▸ WHAT YOU ARE ASKED TO DO:
Every line in the data below that holds "else" should be found and copied.

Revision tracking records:
##############################

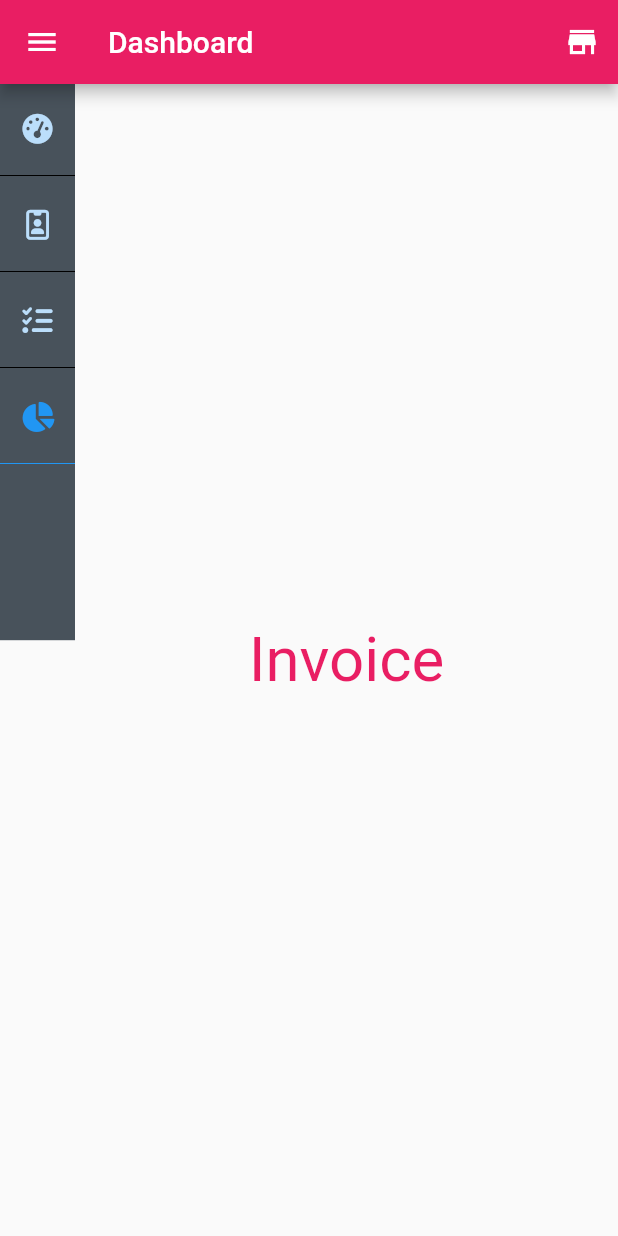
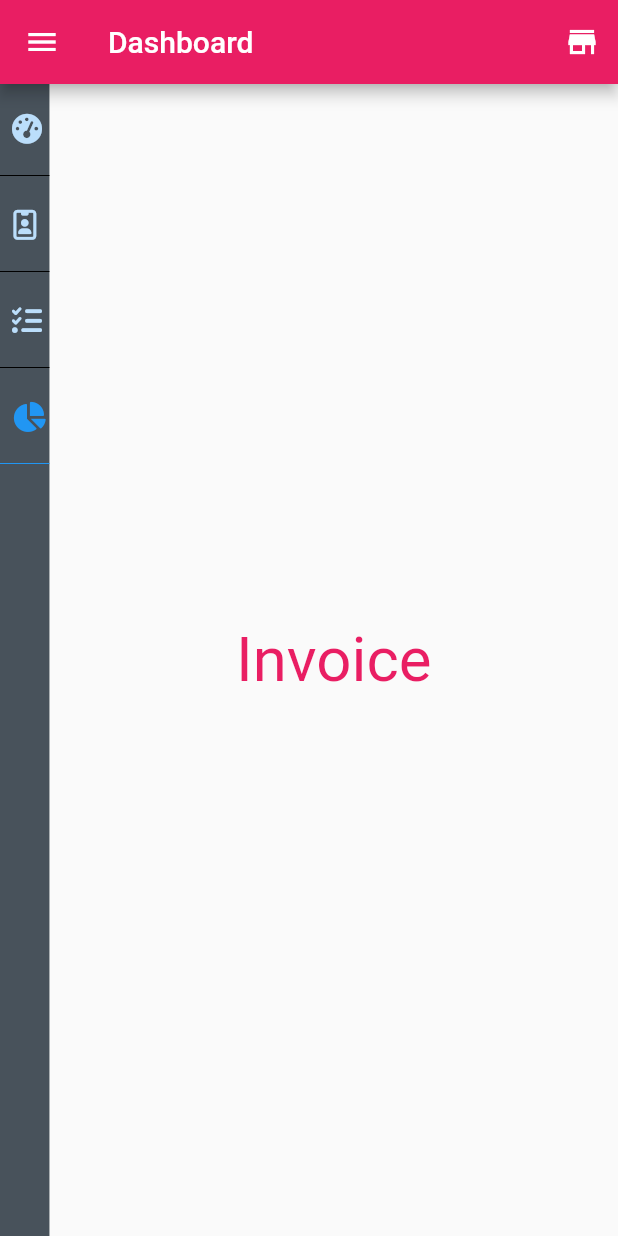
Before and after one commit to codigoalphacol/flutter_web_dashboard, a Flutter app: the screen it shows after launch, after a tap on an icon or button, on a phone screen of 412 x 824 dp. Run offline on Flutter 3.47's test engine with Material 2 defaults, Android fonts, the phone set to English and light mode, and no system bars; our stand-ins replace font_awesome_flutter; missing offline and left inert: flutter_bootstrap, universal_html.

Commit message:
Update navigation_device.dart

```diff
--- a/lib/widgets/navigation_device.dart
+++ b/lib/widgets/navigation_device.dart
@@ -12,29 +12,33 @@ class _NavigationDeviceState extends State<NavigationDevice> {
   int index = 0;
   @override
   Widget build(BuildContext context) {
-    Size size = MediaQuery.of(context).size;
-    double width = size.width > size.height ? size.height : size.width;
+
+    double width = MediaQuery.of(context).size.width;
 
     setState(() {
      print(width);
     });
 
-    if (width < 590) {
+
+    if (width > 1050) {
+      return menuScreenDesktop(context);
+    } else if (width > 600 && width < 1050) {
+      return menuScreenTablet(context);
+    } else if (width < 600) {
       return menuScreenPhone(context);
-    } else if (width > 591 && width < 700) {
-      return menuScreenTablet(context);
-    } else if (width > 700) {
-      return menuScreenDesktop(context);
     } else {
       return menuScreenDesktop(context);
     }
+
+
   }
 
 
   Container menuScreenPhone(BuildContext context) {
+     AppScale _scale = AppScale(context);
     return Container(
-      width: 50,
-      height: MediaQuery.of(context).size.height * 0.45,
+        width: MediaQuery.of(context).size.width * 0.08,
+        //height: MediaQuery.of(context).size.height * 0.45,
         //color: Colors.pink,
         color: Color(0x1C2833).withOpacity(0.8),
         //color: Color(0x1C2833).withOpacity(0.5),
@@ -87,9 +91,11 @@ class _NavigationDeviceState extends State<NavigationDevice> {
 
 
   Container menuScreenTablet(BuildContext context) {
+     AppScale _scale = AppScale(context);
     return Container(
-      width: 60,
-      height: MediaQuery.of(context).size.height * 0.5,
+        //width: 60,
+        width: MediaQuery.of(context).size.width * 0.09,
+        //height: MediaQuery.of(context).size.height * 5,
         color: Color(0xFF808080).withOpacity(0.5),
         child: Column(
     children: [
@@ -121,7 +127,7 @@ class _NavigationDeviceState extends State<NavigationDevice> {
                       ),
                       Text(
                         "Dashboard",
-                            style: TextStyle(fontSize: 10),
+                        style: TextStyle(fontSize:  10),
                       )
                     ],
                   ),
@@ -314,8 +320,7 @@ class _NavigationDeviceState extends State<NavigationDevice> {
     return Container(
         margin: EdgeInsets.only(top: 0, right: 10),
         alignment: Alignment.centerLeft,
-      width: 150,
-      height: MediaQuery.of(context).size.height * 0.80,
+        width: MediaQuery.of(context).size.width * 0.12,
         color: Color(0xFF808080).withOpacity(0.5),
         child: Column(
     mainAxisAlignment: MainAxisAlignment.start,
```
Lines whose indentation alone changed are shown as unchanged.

##############################

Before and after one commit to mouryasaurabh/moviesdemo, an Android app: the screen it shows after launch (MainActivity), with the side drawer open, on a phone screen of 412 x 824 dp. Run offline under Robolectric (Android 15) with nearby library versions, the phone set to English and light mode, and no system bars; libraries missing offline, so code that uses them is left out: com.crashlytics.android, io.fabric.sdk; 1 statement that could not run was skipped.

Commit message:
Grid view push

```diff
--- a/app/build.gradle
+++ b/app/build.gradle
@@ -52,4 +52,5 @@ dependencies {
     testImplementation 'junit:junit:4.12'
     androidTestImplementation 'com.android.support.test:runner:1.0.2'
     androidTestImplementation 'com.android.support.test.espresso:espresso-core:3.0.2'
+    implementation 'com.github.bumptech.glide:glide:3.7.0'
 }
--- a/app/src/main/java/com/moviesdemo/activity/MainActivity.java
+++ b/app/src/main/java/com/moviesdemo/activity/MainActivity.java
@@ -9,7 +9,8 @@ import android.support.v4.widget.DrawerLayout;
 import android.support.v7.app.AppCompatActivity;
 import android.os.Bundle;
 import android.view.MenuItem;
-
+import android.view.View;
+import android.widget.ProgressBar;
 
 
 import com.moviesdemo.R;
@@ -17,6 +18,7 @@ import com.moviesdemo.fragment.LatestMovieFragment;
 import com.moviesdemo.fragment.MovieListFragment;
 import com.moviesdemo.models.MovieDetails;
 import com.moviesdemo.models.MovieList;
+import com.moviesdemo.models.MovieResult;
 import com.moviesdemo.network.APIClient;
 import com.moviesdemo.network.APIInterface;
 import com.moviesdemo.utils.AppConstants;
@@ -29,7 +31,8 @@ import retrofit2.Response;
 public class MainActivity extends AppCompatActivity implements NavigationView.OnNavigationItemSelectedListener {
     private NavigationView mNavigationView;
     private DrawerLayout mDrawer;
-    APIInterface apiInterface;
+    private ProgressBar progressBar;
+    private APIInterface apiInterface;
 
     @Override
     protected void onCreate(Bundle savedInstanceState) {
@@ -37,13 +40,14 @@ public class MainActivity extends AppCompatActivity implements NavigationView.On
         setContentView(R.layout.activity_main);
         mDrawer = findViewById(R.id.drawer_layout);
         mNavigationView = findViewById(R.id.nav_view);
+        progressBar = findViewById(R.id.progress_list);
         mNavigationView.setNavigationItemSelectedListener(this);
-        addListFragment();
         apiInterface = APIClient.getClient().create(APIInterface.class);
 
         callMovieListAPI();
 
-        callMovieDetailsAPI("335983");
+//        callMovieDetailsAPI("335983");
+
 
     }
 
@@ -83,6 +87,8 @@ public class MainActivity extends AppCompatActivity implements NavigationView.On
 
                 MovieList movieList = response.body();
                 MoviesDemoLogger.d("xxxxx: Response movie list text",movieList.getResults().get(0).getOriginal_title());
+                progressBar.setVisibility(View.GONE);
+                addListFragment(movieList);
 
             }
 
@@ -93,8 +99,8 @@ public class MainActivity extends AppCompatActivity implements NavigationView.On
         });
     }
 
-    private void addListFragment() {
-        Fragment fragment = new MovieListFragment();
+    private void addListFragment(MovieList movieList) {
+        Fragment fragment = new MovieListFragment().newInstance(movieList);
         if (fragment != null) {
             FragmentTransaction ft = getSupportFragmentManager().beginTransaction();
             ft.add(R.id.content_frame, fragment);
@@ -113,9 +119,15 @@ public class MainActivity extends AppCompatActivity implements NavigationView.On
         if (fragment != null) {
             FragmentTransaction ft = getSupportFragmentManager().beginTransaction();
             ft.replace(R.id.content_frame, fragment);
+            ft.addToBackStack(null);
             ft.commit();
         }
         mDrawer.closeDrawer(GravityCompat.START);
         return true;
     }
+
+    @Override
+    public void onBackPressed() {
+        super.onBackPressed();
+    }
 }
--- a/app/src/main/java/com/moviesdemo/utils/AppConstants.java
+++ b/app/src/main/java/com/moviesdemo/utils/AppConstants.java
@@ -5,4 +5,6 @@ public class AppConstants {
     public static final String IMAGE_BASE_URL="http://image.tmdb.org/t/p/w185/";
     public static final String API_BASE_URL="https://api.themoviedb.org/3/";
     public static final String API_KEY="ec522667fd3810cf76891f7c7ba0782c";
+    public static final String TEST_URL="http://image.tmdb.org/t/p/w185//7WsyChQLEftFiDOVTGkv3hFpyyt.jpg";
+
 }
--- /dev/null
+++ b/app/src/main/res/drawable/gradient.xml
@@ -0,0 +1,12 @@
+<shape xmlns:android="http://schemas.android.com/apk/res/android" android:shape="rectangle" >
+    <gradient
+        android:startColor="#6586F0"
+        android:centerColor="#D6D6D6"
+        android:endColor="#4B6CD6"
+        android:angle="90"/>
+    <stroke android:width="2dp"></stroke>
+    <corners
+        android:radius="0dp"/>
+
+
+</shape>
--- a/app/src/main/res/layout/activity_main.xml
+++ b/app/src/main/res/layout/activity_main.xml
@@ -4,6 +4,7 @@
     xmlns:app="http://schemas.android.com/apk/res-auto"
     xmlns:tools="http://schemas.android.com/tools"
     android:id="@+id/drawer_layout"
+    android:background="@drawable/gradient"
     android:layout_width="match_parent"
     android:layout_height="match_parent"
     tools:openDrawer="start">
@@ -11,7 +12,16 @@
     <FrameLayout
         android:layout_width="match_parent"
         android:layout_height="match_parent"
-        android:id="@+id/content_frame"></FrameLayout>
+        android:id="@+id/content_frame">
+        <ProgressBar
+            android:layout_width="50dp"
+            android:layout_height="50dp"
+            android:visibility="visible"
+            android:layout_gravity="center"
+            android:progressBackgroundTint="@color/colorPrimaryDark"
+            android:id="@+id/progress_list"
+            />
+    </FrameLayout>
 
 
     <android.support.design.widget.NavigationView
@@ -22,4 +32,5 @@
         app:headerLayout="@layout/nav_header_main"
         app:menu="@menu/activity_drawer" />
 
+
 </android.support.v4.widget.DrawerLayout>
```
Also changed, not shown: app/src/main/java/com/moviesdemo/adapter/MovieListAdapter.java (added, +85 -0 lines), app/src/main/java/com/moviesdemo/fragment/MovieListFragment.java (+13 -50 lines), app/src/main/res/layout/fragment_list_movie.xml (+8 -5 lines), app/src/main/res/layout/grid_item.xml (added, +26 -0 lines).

##############################

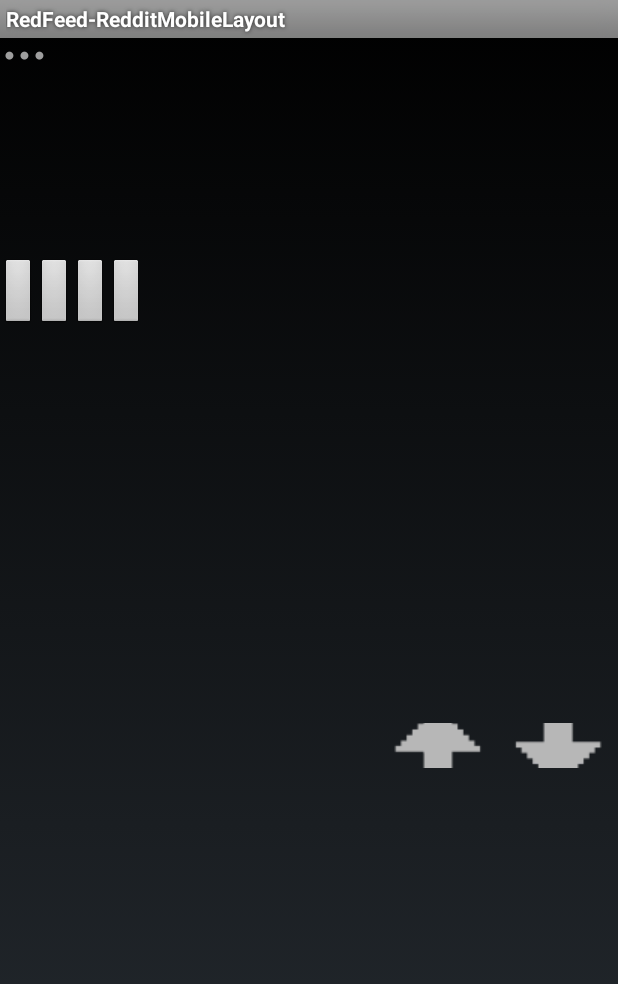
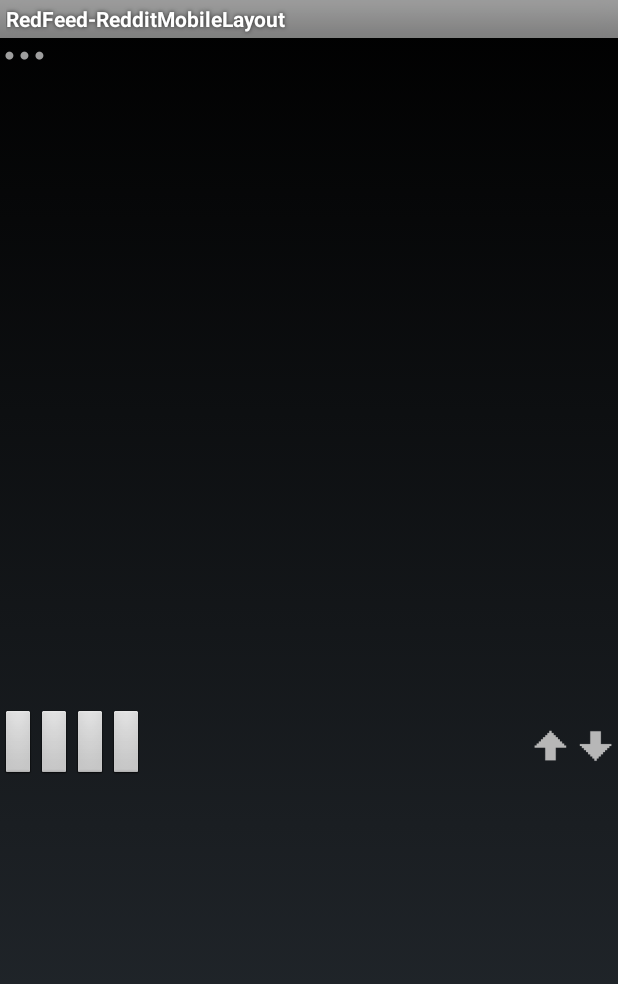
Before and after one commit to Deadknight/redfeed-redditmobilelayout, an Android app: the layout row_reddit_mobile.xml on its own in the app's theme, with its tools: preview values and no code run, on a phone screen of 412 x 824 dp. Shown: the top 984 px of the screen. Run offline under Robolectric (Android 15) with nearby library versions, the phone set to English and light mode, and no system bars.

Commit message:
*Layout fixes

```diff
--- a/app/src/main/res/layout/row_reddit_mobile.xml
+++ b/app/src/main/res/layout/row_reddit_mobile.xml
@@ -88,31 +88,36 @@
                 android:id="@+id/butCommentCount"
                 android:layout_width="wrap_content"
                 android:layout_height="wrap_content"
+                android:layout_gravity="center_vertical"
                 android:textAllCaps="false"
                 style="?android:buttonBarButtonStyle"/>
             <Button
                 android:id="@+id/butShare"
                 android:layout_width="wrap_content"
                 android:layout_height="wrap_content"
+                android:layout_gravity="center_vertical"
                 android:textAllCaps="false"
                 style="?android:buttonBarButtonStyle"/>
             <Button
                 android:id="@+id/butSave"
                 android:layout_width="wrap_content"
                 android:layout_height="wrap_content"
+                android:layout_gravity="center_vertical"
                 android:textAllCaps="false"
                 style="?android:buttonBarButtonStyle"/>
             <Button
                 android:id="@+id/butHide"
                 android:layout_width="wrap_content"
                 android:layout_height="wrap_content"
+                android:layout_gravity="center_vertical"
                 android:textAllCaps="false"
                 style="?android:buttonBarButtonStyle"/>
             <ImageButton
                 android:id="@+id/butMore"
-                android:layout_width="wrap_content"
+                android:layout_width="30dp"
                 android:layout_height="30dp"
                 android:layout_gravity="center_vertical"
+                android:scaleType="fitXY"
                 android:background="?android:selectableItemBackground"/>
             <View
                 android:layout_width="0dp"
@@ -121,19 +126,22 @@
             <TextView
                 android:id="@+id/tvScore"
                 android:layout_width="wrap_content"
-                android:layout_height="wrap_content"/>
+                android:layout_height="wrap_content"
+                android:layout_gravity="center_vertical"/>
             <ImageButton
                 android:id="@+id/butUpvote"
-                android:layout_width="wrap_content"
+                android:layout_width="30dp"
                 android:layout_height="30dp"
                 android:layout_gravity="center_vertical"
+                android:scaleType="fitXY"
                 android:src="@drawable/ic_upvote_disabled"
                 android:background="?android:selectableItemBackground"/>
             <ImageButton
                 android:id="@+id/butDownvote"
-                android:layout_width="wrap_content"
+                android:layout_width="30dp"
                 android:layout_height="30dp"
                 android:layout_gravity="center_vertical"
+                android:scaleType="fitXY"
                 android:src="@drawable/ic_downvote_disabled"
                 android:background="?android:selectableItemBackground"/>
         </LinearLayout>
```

##############################

▸ RESPONSE TO THE EXERCISE:
+    } else if (width > 600 && width < 1050) {
+    } else if (width < 600) {
-    } else if (width > 591 && width < 700) {
-    } else if (width > 700) {
     } else {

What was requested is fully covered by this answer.